Album Review

Scott Miller Delivers Another Album of Down Home Homilies

Scott Miller - Ladies Auxiliary

Scott Miller is a singular kind of singer and songwriter. While that description is frequently bandied about, in Miller’s case, it reflects both his poignancy and purpose, a tact that captures the intimate details of everyday existence and relays them in ways that bring those tearstained sentiments to the fore. His upcoming album, Ladies Auxiliary, is no exception, a series of songs that convey both the sadder and sweeter circumstances that lie within the immediate sphere of Miller’s southern environs. The most touching of those, “Lo Siento Spanishburg, W VA” is a reprise of one of the more popular songs in Miller’s vast repertoire, the tale of a town that’s suddenly rebranded as a retreat for wealthy retirees, while making it unaffordable for the original inhabitants. Along with tender, matter of fact narratives like “Epic Love” and the quiet contemplative “Someday/Sometime,” it affirms Miller’s ability to convey sweet sentiment in an unblemished way -- straight to the point, without pretence, hesitation or any sort of qualification. There’s a singular humility in the way he positions himself and it’s evident in every note he conveys.

Miller’s cast and crew consists of the same Ladies Auxiliary noted in the album title, a support cast that includes longtime musical partner Rayna Gallert as well as Anne McCue, a woman who’s known as a talented artist in her own right. Their supple support gives Miller the perfect platform on which to ply his down home homilies, with all the emotional conviction he’s capable of imbuing. Not that he’s immune to parlaying some folksy humor into the mix. “Mother-In-Law,” one of two covers on the album (the other being a somewhat sobering “With Body and Soul”), and the album’s rabid tongue-in-cheek closer, “Get Along Everybody” suggest that this good old boy can share a good joke when he hears one.
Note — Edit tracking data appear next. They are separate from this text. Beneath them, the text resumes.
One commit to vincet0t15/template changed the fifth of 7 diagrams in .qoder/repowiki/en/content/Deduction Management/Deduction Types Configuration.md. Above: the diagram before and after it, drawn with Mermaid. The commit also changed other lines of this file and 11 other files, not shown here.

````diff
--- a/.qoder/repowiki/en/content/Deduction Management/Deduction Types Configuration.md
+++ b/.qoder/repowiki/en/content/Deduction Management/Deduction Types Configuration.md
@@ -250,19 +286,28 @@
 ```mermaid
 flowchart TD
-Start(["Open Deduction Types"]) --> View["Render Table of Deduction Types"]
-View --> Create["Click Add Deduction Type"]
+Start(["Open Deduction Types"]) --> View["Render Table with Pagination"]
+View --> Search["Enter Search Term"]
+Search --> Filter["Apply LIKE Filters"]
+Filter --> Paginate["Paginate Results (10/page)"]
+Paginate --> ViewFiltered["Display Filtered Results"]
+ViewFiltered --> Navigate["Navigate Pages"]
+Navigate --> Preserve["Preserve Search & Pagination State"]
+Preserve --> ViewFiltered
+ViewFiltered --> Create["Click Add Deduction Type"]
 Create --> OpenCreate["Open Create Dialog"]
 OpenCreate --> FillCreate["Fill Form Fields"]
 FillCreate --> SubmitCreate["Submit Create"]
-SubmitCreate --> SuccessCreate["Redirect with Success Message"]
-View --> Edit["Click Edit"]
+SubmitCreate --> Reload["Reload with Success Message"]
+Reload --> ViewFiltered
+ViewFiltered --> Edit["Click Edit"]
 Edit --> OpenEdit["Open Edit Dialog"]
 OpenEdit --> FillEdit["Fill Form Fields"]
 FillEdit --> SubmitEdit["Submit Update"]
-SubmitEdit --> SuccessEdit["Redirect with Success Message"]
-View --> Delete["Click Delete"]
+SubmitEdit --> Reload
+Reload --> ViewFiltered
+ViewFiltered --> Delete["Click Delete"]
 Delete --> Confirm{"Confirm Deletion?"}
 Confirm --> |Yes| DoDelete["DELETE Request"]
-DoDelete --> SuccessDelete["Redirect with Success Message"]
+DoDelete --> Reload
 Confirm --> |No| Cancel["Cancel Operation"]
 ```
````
If justice is served, Ladies Auxiliary ought to bring Miller the wider attention he clearly deserves. Four solo albums on, Miller’s made it clear that southern spirit and an elegiac attitude can create a particularly touching combination.